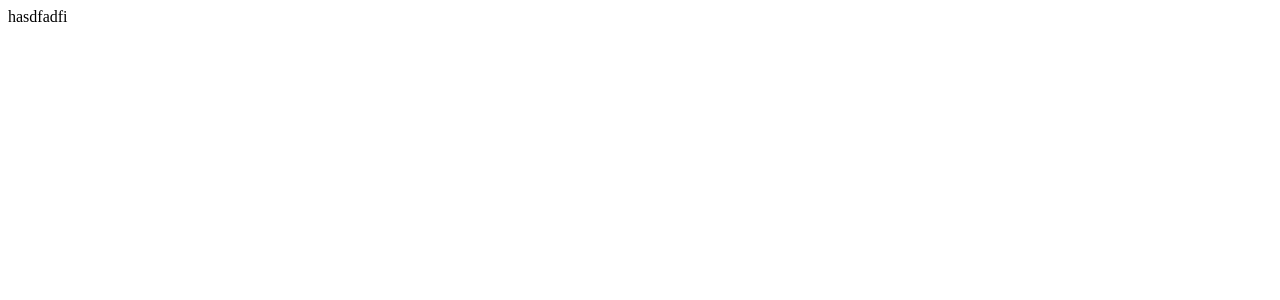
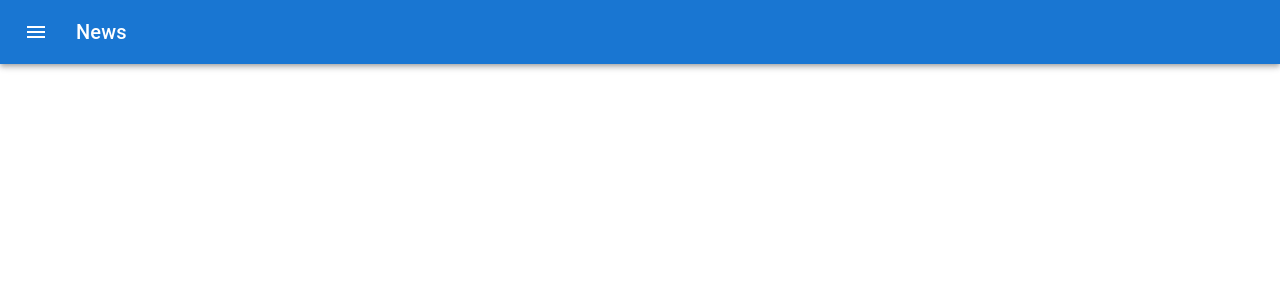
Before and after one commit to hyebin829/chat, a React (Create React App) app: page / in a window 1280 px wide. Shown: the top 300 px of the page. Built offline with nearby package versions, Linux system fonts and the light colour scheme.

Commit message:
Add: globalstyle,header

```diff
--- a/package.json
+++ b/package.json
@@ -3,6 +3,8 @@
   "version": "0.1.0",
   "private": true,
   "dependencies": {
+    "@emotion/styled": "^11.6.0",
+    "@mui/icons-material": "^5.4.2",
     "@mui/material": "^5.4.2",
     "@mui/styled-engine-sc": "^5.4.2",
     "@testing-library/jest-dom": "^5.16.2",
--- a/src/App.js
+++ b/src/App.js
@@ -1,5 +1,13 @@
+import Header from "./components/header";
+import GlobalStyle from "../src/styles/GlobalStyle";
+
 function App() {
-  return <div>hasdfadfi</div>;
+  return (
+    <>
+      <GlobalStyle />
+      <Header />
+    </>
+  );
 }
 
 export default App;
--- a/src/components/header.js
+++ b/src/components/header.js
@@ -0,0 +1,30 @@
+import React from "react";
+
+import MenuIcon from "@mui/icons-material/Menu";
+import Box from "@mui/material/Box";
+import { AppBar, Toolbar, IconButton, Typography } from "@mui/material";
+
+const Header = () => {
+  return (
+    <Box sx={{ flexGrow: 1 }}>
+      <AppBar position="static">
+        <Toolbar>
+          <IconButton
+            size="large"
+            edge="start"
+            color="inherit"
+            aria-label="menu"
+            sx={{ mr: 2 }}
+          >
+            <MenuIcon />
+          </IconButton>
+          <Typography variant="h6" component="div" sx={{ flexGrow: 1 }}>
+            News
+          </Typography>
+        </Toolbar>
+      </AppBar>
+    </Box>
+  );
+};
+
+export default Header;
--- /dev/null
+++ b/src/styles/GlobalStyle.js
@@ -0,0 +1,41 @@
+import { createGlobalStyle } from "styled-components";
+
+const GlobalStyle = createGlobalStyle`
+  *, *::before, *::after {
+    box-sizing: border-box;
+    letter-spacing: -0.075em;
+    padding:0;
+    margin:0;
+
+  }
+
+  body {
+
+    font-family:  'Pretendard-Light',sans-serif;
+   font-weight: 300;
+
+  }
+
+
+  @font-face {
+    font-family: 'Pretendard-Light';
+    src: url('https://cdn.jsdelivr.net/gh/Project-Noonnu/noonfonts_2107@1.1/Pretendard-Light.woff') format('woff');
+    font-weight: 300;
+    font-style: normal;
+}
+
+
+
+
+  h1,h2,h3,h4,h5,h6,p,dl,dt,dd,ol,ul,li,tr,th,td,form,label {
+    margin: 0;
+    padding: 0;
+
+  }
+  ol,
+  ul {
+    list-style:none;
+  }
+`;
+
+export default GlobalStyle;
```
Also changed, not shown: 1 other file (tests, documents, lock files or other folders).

++++++

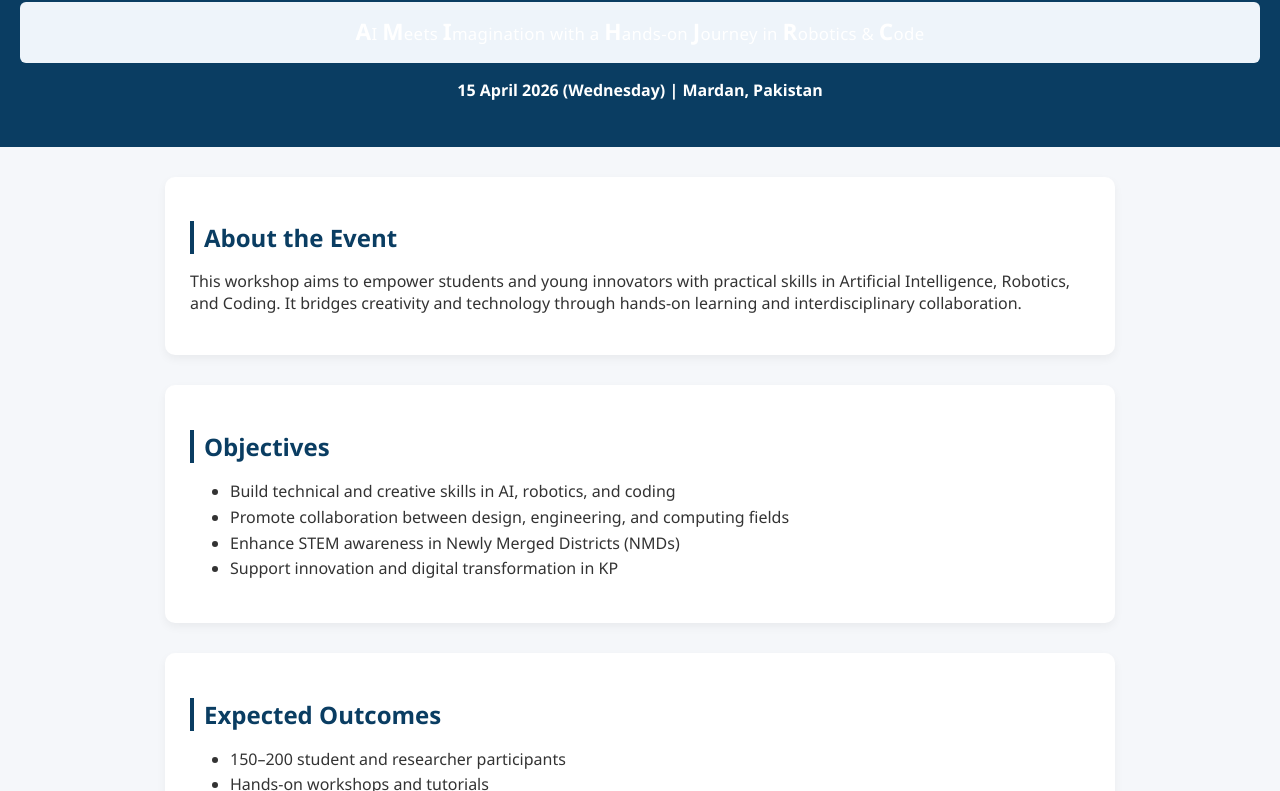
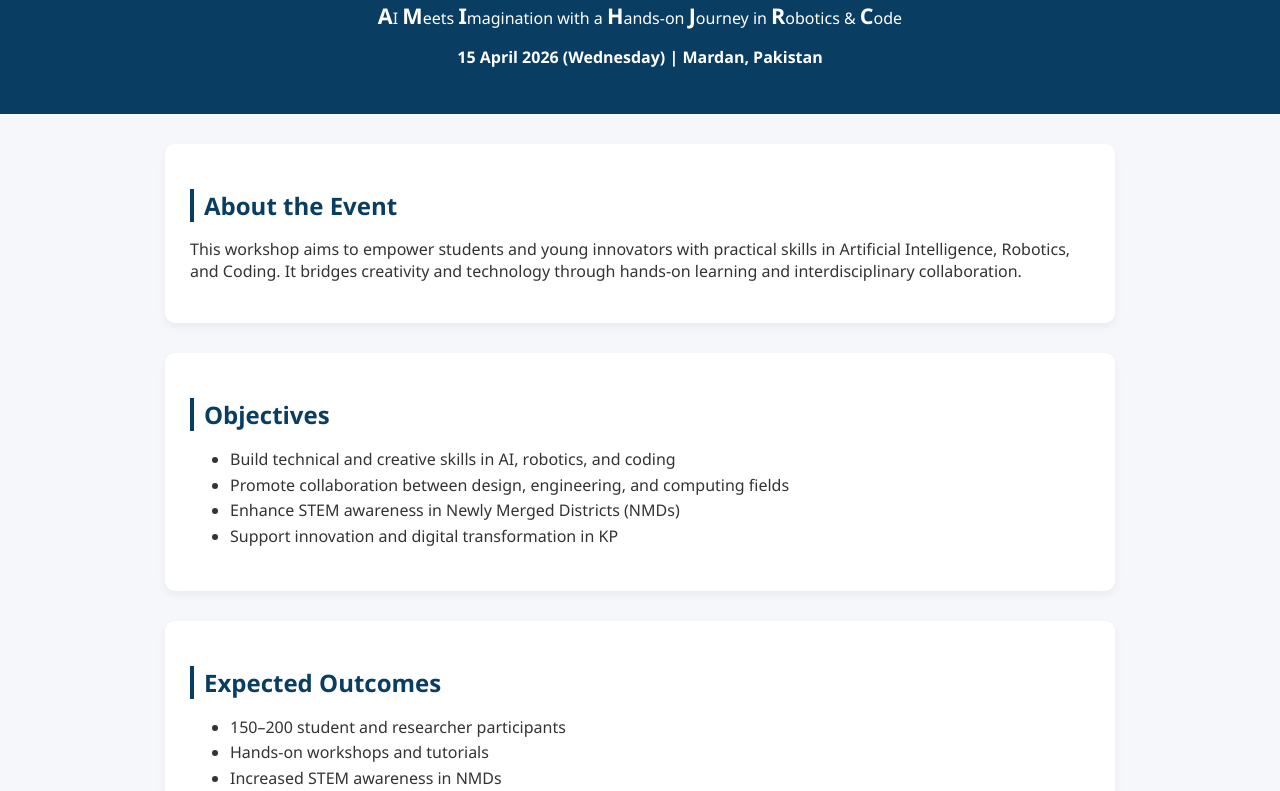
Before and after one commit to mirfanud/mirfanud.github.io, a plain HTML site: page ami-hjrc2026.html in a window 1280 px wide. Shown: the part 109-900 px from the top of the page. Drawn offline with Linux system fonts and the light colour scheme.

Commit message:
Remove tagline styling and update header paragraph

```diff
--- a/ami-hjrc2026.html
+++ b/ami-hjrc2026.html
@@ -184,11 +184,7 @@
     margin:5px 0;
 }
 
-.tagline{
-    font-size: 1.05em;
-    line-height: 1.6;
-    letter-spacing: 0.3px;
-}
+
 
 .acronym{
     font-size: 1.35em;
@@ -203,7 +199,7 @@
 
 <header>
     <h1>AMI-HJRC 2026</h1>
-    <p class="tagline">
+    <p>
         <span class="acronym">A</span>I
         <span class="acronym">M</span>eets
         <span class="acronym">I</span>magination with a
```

++++++

▶ **What needs to be done**:
Look for the word "components" in every line of the listing and copy the lines that have it.

▶ **Exercise result**:
+import Header from "./components/header";
--- a/src/components/header.js
+++ b/src/components/header.js
+import { createGlobalStyle } from "styled-components";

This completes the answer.